RAW DATA START
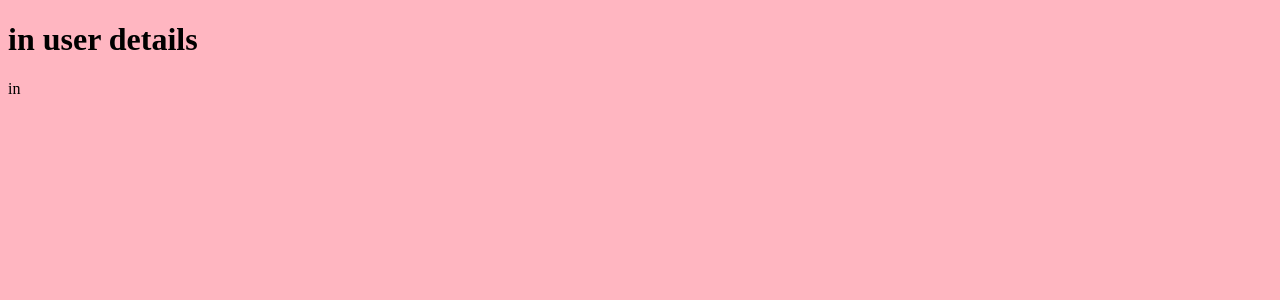
Repository: testGitHub1234cell/Test1
Page: http://localhost/nb/nb/userDetails.jsp
The author's editor kept a copy of each file at every save. The page is drawn from the files as they stood at one save, then again after the next save.
The browser window is 1280 px wide. The pictures show the whole page.
The page is served by Tomcat 9. Other server files are loaded and not shown.

Above is the page before, as saved 2016-12-18 09:42:35.

### nb/nb/userDetails.jsp
<%@ page language="java" contentType="text/html; charset=ISO-8859-1"
    pageEncoding="ISO-8859-1"%>
<!DOCTYPE html PUBLIC "-//W3C//DTD HTML 4.01 Transitional//EN" "http://www.w3.org/TR/html4/loose.dtd">
<html>
<head>
<meta http-equiv="Content-Type" content="text/html; charset=ISO-8859-1">
<title>Insert title here</title>
</head>
<body bgcolor="lightpink">
<h1>in user details</h1>
in


</body>
</html>

### nb/src/pac/CustomerBean.java
package pac;

public class CustomerBean
{
	private String custName;
	private String custAddress;
	private long phoneNo;
	private String email;
	private String  accountType;
	private long accountNo;
	private int balance;


	public String getCustName() {
		return custName;
	}
	public void setCustName(String custName) {
		this.custName = custName;
	}
	public String getCustAddress() {
		return custAddress;
	}
	public void setCustAddress(String custAddress) {
		this.custAddress = custAddress;
	}
	public long getPhoneNo() {
		return phoneNo;
	}
	public void setPhoneNo(long phoneNo) {
		this.phoneNo = phoneNo;
	}
	public String getEmail() {
		return email;
	}
	public void setEmail(String email) {
		this.email = email;
	}
	public String getAccountType() {
		return accountType;
	}
	public void setAccountType(String accountType) {
		this.accountType = accountType;
	}
	public long getAccountNo() {
		return accountNo;
	}
	public void setAccountNo(long accountNo) {
		this.accountNo = accountNo;
	}
	public int getBalance() {
		return balance;
	}
	public void setBalance(int balance) {
		this.balance = balance;
	}






}

After the next save:
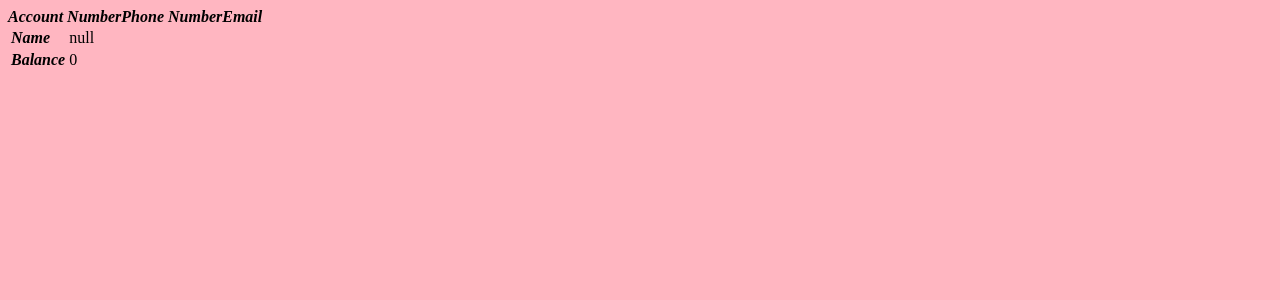
Saved 14 min 11 s later.
--- a/nb/nb/userDetails.jsp
+++ b/nb/nb/userDetails.jsp
@@ -7,8 +7,23 @@
 <title>Insert title here</title>
 </head>
 <body bgcolor="lightpink">
-<h1>in user details</h1>
-in
+<jsp:useBean id="CustBean" class="pac.CustomerBean" scope="session"/>
+<table>
+<tr>
+<td><b><i>Name</i></b></td><td><jsp:getProperty  property="custName" name="CustBean" /></td>
+</tr>
+<tr>
+<td><b><i>Balance</i></b></td><td><jsp:getProperty  property="balance" name="CustBean" /></td>
+</tr>
+<tr>
+<b><i>Account Number</i></b>
+<tr>
+<b><i>Phone Number</i></b>
+</tr>
+<tr>
+<b><i>Email</i></b>
+</tr>
+</table>
 
 
 </body>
RAW DATA END
EXERCISE PROMPT – Report each line in the data above that holds the word "String" by copying it.

OUTPUT OF THE EXERCISE –
	private String custName;
	private String custAddress;
	private String email;
	private String  accountType;
	public String getCustName() {
	public void setCustName(String custName) {
	public String getCustAddress() {
	public void setCustAddress(String custAddress) {
	public String getEmail() {
	public void setEmail(String email) {
	public String getAccountType() {
	public void setAccountType(String accountType) {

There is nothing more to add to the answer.